* Work order
Pick out all lines in the listing holding the string "empty" and copy them.

* Supplied records
==========

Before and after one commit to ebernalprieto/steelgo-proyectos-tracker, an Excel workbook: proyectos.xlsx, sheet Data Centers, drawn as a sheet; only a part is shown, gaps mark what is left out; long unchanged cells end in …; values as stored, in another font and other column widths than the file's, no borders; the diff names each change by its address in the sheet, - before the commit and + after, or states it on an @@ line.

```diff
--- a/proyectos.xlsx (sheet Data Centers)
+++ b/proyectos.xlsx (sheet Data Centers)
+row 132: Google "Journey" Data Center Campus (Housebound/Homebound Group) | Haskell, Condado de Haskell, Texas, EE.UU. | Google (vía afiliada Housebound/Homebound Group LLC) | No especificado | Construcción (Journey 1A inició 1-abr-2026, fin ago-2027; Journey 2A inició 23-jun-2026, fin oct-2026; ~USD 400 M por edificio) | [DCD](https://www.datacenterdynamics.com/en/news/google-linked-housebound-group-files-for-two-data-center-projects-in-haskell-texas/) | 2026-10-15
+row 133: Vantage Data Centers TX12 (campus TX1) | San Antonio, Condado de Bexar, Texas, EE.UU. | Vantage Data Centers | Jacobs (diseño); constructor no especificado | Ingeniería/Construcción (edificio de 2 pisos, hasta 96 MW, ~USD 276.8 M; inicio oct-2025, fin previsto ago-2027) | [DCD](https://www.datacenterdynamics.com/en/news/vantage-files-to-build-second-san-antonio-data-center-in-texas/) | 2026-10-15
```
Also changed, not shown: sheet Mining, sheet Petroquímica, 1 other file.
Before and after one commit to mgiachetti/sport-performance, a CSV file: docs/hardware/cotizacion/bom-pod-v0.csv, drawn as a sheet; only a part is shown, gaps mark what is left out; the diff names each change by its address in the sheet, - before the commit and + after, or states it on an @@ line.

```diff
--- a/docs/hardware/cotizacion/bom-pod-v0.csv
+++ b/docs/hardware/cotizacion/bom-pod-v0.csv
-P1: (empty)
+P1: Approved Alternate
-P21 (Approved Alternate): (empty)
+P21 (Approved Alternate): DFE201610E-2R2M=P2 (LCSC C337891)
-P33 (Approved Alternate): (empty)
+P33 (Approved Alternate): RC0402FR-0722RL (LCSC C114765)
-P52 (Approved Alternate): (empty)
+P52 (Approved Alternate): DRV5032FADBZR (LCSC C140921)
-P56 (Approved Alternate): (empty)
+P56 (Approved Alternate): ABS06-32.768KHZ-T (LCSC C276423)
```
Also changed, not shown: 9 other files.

==========

* Answer to the exercise
-P1: (empty)
-P21 (Approved Alternate): (empty)
-P33 (Approved Alternate): (empty)
-P52 (Approved Alternate): (empty)
-P56 (Approved Alternate): (empty)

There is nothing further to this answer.